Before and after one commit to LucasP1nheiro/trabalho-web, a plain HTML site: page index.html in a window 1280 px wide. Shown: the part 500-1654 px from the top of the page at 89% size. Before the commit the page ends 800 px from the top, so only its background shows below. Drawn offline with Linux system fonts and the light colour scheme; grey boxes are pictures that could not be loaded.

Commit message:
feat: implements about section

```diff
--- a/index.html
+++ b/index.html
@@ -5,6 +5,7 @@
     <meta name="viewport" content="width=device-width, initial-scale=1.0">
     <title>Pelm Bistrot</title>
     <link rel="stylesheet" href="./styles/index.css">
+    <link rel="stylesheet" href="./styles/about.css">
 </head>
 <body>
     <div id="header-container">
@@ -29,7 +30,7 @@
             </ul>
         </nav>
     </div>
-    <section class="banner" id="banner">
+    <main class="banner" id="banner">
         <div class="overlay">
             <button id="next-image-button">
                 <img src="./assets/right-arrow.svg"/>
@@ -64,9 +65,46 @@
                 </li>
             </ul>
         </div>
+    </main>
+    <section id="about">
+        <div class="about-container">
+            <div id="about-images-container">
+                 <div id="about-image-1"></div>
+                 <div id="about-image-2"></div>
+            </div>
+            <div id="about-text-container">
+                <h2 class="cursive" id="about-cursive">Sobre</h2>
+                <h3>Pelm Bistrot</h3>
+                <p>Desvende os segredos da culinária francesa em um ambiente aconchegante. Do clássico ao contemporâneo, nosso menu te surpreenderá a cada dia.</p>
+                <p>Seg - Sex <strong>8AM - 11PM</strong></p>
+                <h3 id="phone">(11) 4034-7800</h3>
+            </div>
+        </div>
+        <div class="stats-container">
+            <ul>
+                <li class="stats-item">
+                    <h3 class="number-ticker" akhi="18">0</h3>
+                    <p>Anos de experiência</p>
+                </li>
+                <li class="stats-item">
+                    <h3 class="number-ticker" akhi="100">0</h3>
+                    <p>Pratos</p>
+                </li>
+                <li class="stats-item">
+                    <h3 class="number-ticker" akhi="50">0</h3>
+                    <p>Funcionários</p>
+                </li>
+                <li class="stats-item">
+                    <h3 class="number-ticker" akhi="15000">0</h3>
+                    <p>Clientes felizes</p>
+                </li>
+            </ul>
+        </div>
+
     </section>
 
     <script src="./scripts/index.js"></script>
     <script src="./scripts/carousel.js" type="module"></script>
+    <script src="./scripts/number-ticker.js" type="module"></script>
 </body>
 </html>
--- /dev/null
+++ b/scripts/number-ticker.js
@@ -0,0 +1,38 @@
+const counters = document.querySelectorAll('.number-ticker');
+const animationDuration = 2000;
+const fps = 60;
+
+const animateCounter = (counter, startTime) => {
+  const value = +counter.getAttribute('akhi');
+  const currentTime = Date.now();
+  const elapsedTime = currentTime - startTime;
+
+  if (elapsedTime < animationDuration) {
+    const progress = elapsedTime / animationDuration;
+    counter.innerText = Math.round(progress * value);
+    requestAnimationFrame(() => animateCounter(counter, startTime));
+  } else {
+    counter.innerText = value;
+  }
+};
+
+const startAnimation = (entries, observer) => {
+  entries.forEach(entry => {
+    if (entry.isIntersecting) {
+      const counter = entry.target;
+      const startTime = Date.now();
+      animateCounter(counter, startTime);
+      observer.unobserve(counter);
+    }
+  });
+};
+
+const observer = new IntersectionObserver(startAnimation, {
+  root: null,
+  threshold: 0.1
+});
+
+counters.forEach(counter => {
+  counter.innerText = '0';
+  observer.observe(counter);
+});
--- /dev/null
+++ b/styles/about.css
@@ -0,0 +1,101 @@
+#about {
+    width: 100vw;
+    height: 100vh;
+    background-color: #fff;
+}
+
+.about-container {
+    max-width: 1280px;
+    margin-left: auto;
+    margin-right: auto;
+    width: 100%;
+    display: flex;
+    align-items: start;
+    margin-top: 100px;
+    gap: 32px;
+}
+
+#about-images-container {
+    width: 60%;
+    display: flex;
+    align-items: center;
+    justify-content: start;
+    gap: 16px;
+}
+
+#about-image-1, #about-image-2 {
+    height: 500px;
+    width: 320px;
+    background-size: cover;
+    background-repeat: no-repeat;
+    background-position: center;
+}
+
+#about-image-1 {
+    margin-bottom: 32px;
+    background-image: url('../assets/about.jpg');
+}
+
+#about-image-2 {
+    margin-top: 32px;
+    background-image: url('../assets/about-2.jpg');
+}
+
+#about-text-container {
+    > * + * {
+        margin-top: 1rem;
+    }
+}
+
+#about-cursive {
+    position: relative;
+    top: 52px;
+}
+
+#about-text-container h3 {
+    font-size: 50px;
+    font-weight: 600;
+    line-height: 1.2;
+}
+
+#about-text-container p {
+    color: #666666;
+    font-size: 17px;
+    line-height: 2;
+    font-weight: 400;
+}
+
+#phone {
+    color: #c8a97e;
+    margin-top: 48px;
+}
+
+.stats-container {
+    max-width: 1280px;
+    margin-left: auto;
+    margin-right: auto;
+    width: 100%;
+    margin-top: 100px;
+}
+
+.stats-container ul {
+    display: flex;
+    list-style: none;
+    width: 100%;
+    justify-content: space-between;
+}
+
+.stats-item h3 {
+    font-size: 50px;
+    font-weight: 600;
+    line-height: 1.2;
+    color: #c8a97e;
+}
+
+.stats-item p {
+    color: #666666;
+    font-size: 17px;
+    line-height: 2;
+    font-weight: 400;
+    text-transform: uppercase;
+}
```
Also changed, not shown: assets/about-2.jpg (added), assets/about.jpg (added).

* TASK DESCRIPTION *
All of the material above needs repeating. Keep it exact.

* ANSWER TO THE PROBLEM *
Before and after one commit to LucasP1nheiro/trabalho-web, a plain HTML site: page index.html in a window 1280 px wide. Shown: the part 500-1654 px from the top of the page at 89% size. Before the commit the page ends 800 px from the top, so only its background shows below. Drawn offline with Linux system fonts and the light colour scheme; grey boxes are pictures that could not be loaded.

Commit message:
feat: implements about section

```diff
--- a/index.html
+++ b/index.html
@@ -5,6 +5,7 @@
     <meta name="viewport" content="width=device-width, initial-scale=1.0">
     <title>Pelm Bistrot</title>
     <link rel="stylesheet" href="./styles/index.css">
+    <link rel="stylesheet" href="./styles/about.css">
 </head>
 <body>
     <div id="header-container">
@@ -29,7 +30,7 @@
             </ul>
         </nav>
     </div>
-    <section class="banner" id="banner">
+    <main class="banner" id="banner">
         <div class="overlay">
             <button id="next-image-button">
                 <img src="./assets/right-arrow.svg"/>
@@ -64,9 +65,46 @@
                 </li>
             </ul>
         </div>
+    </main>
+    <section id="about">
+        <div class="about-container">
+            <div id="about-images-container">
+                 <div id="about-image-1"></div>
+                 <div id="about-image-2"></div>
+            </div>
+            <div id="about-text-container">
+                <h2 class="cursive" id="about-cursive">Sobre</h2>
+                <h3>Pelm Bistrot</h3>
+                <p>Desvende os segredos da culinária francesa em um ambiente aconchegante. Do clássico ao contemporâneo, nosso menu te surpreenderá a cada dia.</p>
+                <p>Seg - Sex <strong>8AM - 11PM</strong></p>
+                <h3 id="phone">(11) 4034-7800</h3>
+            </div>
+        </div>
+        <div class="stats-container">
+            <ul>
+                <li class="stats-item">
+                    <h3 class="number-ticker" akhi="18">0</h3>
+                    <p>Anos de experiência</p>
+                </li>
+                <li class="stats-item">
+                    <h3 class="number-ticker" akhi="100">0</h3>
+                    <p>Pratos</p>
+                </li>
+                <li class="stats-item">
+                    <h3 class="number-ticker" akhi="50">0</h3>
+                    <p>Funcionários</p>
+                </li>
+                <li class="stats-item">
+                    <h3 class="number-ticker" akhi="15000">0</h3>
+                    <p>Clientes felizes</p>
+                </li>
+            </ul>
+        </div>
+
     </section>
 
     <script src="./scripts/index.js"></script>
     <script src="./scripts/carousel.js" type="module"></script>
+    <script src="./scripts/number-ticker.js" type="module"></script>
 </body>
 </html>
--- /dev/null
+++ b/scripts/number-ticker.js
@@ -0,0 +1,38 @@
+const counters = document.querySelectorAll('.number-ticker');
+const animationDuration = 2000;
+const fps = 60;
+
+const animateCounter = (counter, startTime) => {
+  const value = +counter.getAttribute('akhi');
+  const currentTime = Date.now();
+  const elapsedTime = currentTime - startTime;
+
+  if (elapsedTime < animationDuration) {
+    const progress = elapsedTime / animationDuration;
+    counter.innerText = Math.round(progress * value);
+    requestAnimationFrame(() => animateCounter(counter, startTime));
+  } else {
+    counter.innerText = value;
+  }
+};
+
+const startAnimation = (entries, observer) => {
+  entries.forEach(entry => {
+    if (entry.isIntersecting) {
+      const counter = entry.target;
+      const startTime = Date.now();
+      animateCounter(counter, startTime);
+      observer.unobserve(counter);
+    }
+  });
+};
+
+const observer = new IntersectionObserver(startAnimation, {
+  root: null,
+  threshold: 0.1
+});
+
+counters.forEach(counter => {
+  counter.innerText = '0';
+  observer.observe(counter);
+});
--- /dev/null
+++ b/styles/about.css
@@ -0,0 +1,101 @@
+#about {
+    width: 100vw;
+    height: 100vh;
+    background-color: #fff;
+}
+
+.about-container {
+    max-width: 1280px;
+    margin-left: auto;
+    margin-right: auto;
+    width: 100%;
+    display: flex;
+    align-items: start;
+    margin-top: 100px;
+    gap: 32px;
+}
+
+#about-images-container {
+    width: 60%;
+    display: flex;
+    align-items: center;
+    justify-content: start;
+    gap: 16px;
+}
+
+#about-image-1, #about-image-2 {
+    height: 500px;
+    width: 320px;
+    background-size: cover;
+    background-repeat: no-repeat;
+    background-position: center;
+}
+
+#about-image-1 {
+    margin-bottom: 32px;
+    background-image: url('../assets/about.jpg');
+}
+
+#about-image-2 {
+    margin-top: 32px;
+    background-image: url('../assets/about-2.jpg');
+}
+
+#about-text-container {
+    > * + * {
+        margin-top: 1rem;
+    }
+}
+
+#about-cursive {
+    position: relative;
+    top: 52px;
+}
+
+#about-text-container h3 {
+    font-size: 50px;
+    font-weight: 600;
+    line-height: 1.2;
+}
+
+#about-text-container p {
+    color: #666666;
+    font-size: 17px;
+    line-height: 2;
+    font-weight: 400;
+}
+
+#phone {
+    color: #c8a97e;
+    margin-top: 48px;
+}
+
+.stats-container {
+    max-width: 1280px;
+    margin-left: auto;
+    margin-right: auto;
+    width: 100%;
+    margin-top: 100px;
+}
+
+.stats-container ul {
+    display: flex;
+    list-style: none;
+    width: 100%;
+    justify-content: space-between;
+}
+
+.stats-item h3 {
+    font-size: 50px;
+    font-weight: 600;
+    line-height: 1.2;
+    color: #c8a97e;
+}
+
+.stats-item p {
+    color: #666666;
+    font-size: 17px;
+    line-height: 2;
+    font-weight: 400;
+    text-transform: uppercase;
+}
```
Also changed, not shown: assets/about-2.jpg (added), assets/about.jpg (added).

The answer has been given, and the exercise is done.